This chapter describes nurses’ care of acute and critically ill patients’ families, highlighting the clinical judgment and skill required for this important relational work. A crucial aspect of family care is ensuring that a family can be with their ill loved one, as family access promotes family cohesion, connection, and closure, fosters patient well-being and provides the family with information. Commonly cited rationales to limit family access include: concerns regarding patient stability, infection, rest, privacy, the effect of visitation on the family, space limitations and healthcare providers’ performance abilities. Encouraging family involvement in care giving activities is another essential aspect of family care, and can range from minor involvement to major involvement. An excerpt highlights some of the difficulties associated with shifting care giving responsibilities from healthcare providers to family members who may be unable to see other options.
Crisis situations are common in the care of acutely and critically ill patients. A psychiatric crisis calls for de-escalation strategies, security personnel, sedation, and restraints. During a crisis, in addition to providing direct care in response to the patient’s urgent physiological needs for intervention, the nurse must also prepare, orchestrate, and coordinate multiple aspects of the environment. Acute and critical care environments are generally set up at all times for a possible emergency. Experiential leadership is seeing what needs to or must be done before or during a crisis and doing it, even though a physician is present. Recognizing clinical talent and marshaling skilled clinicians requires astute clinical judgment and skill and is a pervasive aspect of caring for critically ill patients in crisis.

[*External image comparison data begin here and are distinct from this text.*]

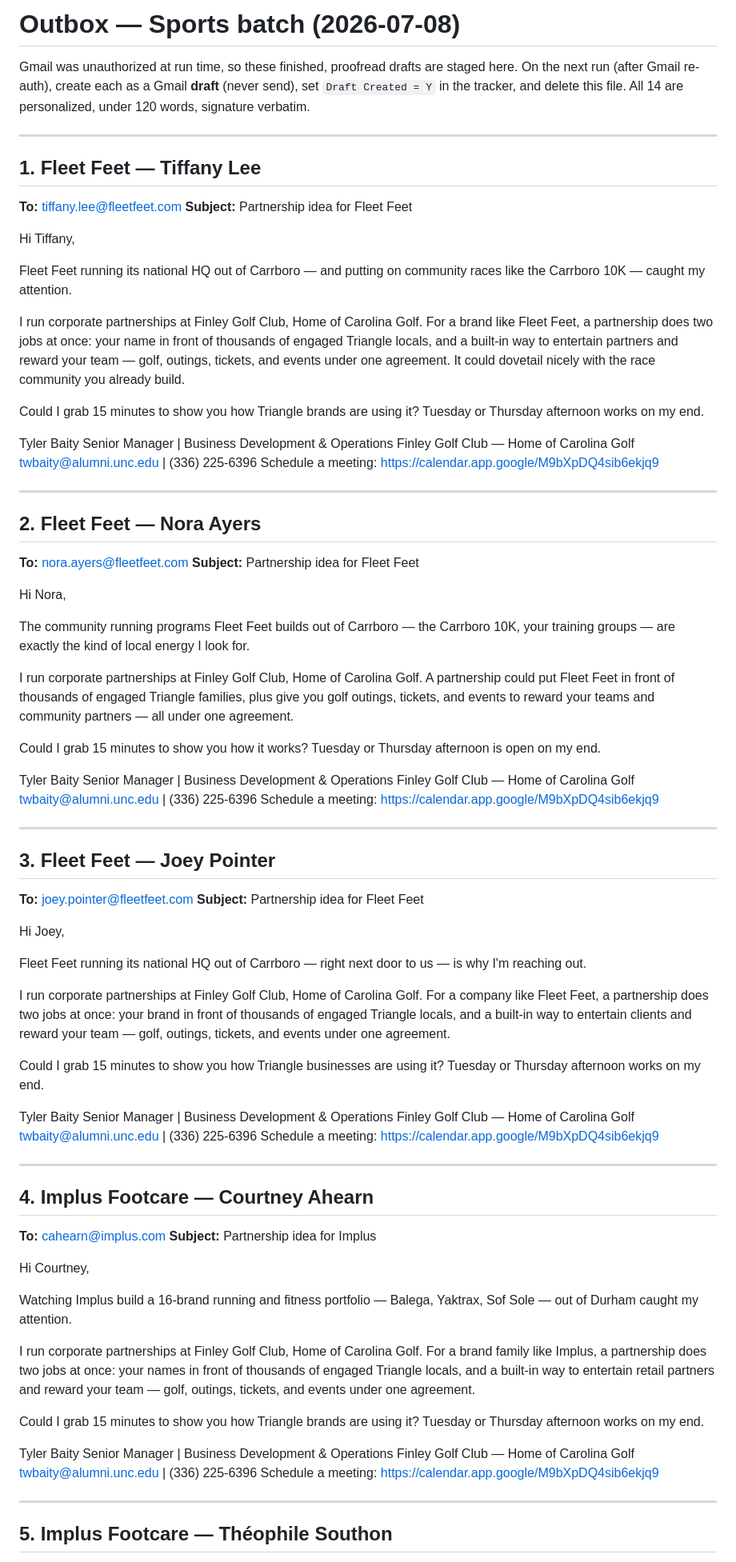
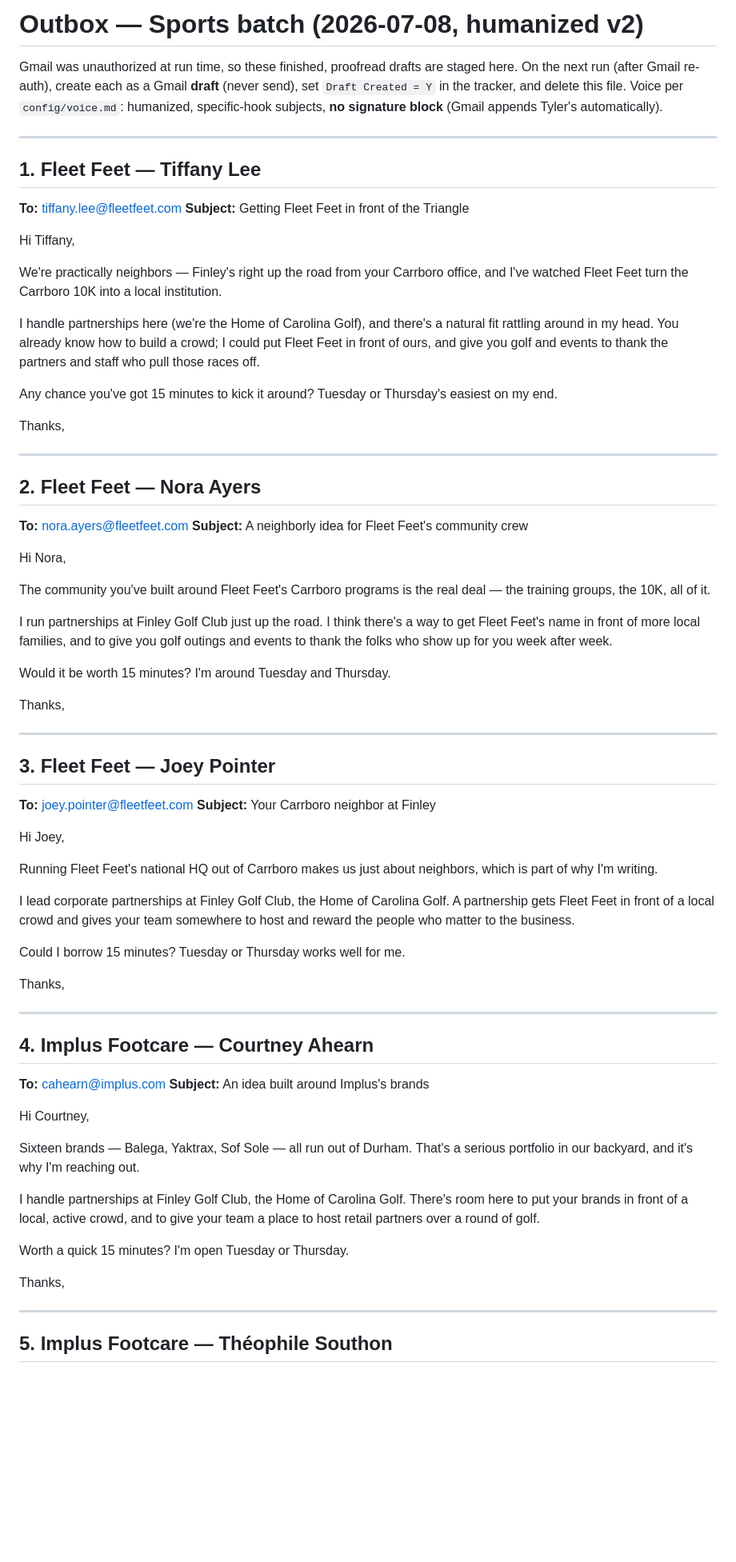
Before and after one commit to twbsportsguy/ClaudeCode, a Markdown page: outbox/2026-07-08-sports-drafts.md, the part around one of its changes. Shown at 80% size. GitHub-like rendering; blank space fills up the shorter version.

```diff
--- a/outbox/2026-07-08-sports-drafts.md
+++ b/outbox/2026-07-08-sports-drafts.md
@@ -1,89 +1,74 @@
-# Outbox — Sports batch (2026-07-08)
+# Outbox — Sports batch (2026-07-08, humanized v2)
 
 Gmail was unauthorized at run time, so these finished, proofread drafts are
 staged here. On the next run (after Gmail re-auth), create each as a Gmail
 **draft** (never send), set `Draft Created = Y` in the tracker, and delete
-this file. All 14 are personalized, under 120 words, signature verbatim.
+this file. Voice per `config/voice.md`: humanized, specific-hook subjects,
+**no signature block** (Gmail appends Tyler's automatically).
 
 ---
 
 ## 1. Fleet Feet — Tiffany Lee
 **To:** tiffany.lee@fleetfeet.com
-**Subject:** Partnership idea for Fleet Feet
+**Subject:** Getting Fleet Feet in front of the Triangle
 
 Hi Tiffany,
 
-Fleet Feet running its national HQ out of Carrboro — and putting on community races like the Carrboro 10K — caught my attention.
+We're practically neighbors — Finley's right up the road from your Carrboro office, and I've watched Fleet Feet turn the Carrboro 10K into a local institution.
 
-I run corporate partnerships at Finley Golf Club, Home of Carolina Golf. For a brand like Fleet Feet, a partnership does two jobs at once: your name in front of thousands of engaged Triangle locals, and a built-in way to entertain partners and reward your team — golf, outings, tickets, and events under one agreement. It could dovetail nicely with the race community you already build.
+I handle partnerships here (we're the Home of Carolina Golf), and there's a natural fit rattling around in my head. You already know how to build a crowd; I could put Fleet Feet in front of ours, and give you golf and events to thank the partners and staff who pull those races off.
 
-Could I grab 15 minutes to show you how Triangle brands are using it? Tuesday or Thursday afternoon works on my end.
+Any chance you've got 15 minutes to kick it around? Tuesday or Thursday's easiest on my end.
 
-Tyler Baity
-Senior Manager | Business Development & Operations
-Finley Golf Club — Home of Carolina Golf
-twbaity@alumni.unc.edu | (336) 225-6396
-Schedule a meeting: https://calendar.app.google/M9bXpDQ4sib6ekjq9
+Thanks,
 
 ---
 
 ## 2. Fleet Feet — Nora Ayers
 **To:** nora.ayers@fleetfeet.com
-**Subject:** Partnership idea for Fleet Feet
+**Subject:** A neighborly idea for Fleet Feet's community crew
 
 Hi Nora,
 
-The community running programs Fleet Feet builds out of Carrboro — the Carrboro 10K, your training groups — are exactly the kind of local energy I look for.
+The community you've built around Fleet Feet's Carrboro programs is the real deal — the training groups, the 10K, all of it.
 
-I run corporate partnerships at Finley Golf Club, Home of Carolina Golf. A partnership could put Fleet Feet in front of thousands of engaged Triangle families, plus give you golf outings, tickets, and events to reward your teams and community partners — all under one agreement.
+I run partnerships at Finley Golf Club just up the road. I think there's a way to get Fleet Feet's name in front of more local families, and to give you golf outings and events to thank the folks who show up for you week after week.
 
-Could I grab 15 minutes to show you how it works? Tuesday or Thursday afternoon is open on my end.
+Would it be worth 15 minutes? I'm around Tuesday and Thursday.
 
-Tyler Baity
-Senior Manager | Business Development & Operations
-Finley Golf Club — Home of Carolina Golf
-twbaity@alumni.unc.edu | (336) 225-6396
-Schedule a meeting: https://calendar.app.google/M9bXpDQ4sib6ekjq9
+Thanks,
 
 ---
 
 ## 3. Fleet Feet — Joey Pointer
 **To:** joey.pointer@fleetfeet.com
-**Subject:** Partnership idea for Fleet Feet
+**Subject:** Your Carrboro neighbor at Finley
 
 Hi Joey,
 
-Fleet Feet running its national HQ out of Carrboro — right next door to us — is why I'm reaching out.
+Running Fleet Feet's national HQ out of Carrboro makes us just about neighbors, which is part of why I'm writing.
 
-I run corporate partnerships at Finley Golf Club, Home of Carolina Golf. For a company like Fleet Feet, a partnership does two jobs at once: your brand in front of thousands of engaged Triangle locals, and a built-in way to entertain clients and reward your team — golf, outings, tickets, and events under one agreement.
+I lead corporate partnerships at Finley Golf Club, the Home of Carolina Golf. A partnership gets Fleet Feet in front of a local crowd and gives your team somewhere to host and reward the people who matter to the business.
 
-Could I grab 15 minutes to show you how Triangle businesses are using it? Tuesday or Thursday afternoon works on my end.
+Could I borrow 15 minutes? Tuesday or Thursday works well for me.
 
-Tyler Baity
-Senior Manager | Business Development & Operations
-Finley Golf Club — Home of Carolina Golf
-twbaity@alumni.unc.edu | (336) 225-6396
-Schedule a meeting: https://calendar.app.google/M9bXpDQ4sib6ekjq9
+Thanks,
 
 ---
 
 ## 4. Implus Footcare — Courtney Ahearn
 **To:** cahearn@implus.com
-**Subject:** Partnership idea for Implus
+**Subject:** An idea built around Implus's brands
 
 Hi Courtney,
 
-Watching Implus build a 16-brand running and fitness portfolio — Balega, Yaktrax, Sof Sole — out of Durham caught my attention.
+Sixteen brands — Balega, Yaktrax, Sof Sole — all run out of Durham. That's a serious portfolio in our backyard, and it's why I'm reaching out.
 
-I run corporate partnerships at Finley Golf Club, Home of Carolina Golf. For a brand family like Implus, a partnership does two jobs at once: your names in front of thousands of engaged Triangle locals, and a built-in way to entertain retail partners and reward your team — golf, outings, tickets, and events under one agreement.
+I handle partnerships at Finley Golf Club, the Home of Carolina Golf. There's room here to put your brands in front of a local, active crowd, and to give your team a place to host retail partners over a round of golf.
 
-Could I grab 15 minutes to show you how Triangle brands are using it? Tuesday or Thursday afternoon works on my end.
+Worth a quick 15 minutes? I'm open Tuesday or Thursday.
 
-Tyler Baity
-Senior Manager | Business Development & Operations
-Finley Golf Club — Home of Carolina Golf
-twbaity@alumni.unc.edu | (336) 225-6396
-Schedule a meeting: https://calendar.app.google/M9bXpDQ4sib6ekjq9
+Thanks,
 
 ---
 
```
Also changed, not shown: other parts of outbox/2026-07-08-sports-drafts.md (+50 -90 lines), config/voice.md (+16 -3 lines), 1 other file.
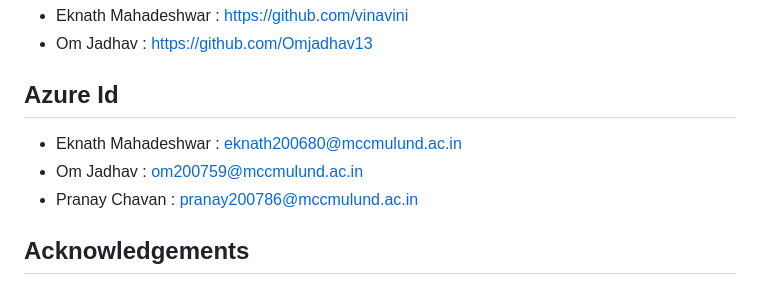
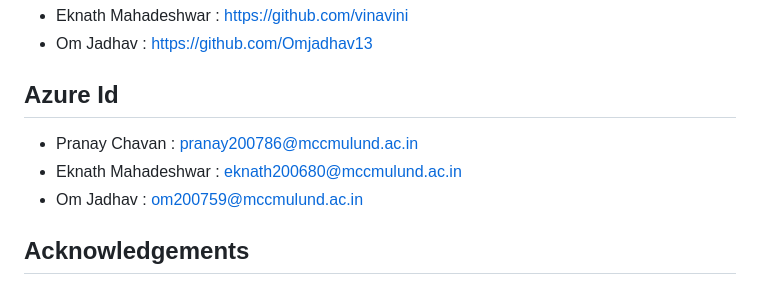
Before and after one commit to Pranay302002/petcare, a Markdown page: README.md, the part around the change. GitHub-like rendering.

```diff
--- a/README.md
+++ b/README.md
@@ -71,9 +71,9 @@ Visit the website: https://www.povtech.online/
 
 ## Azure Id
 
+- Pranay Chavan : pranay200786@mccmulund.ac.in
 - Eknath Mahadeshwar : eknath200680@mccmulund.ac.in
 - Om Jadhav : om200759@mccmulund.ac.in
-- Pranay Chavan : pranay200786@mccmulund.ac.in
 
 ## Acknowledgements
 
```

An aspect of skilled know-how required for smooth management of a crisis is modulating one’s emotional responses to assist others in their ability to function well.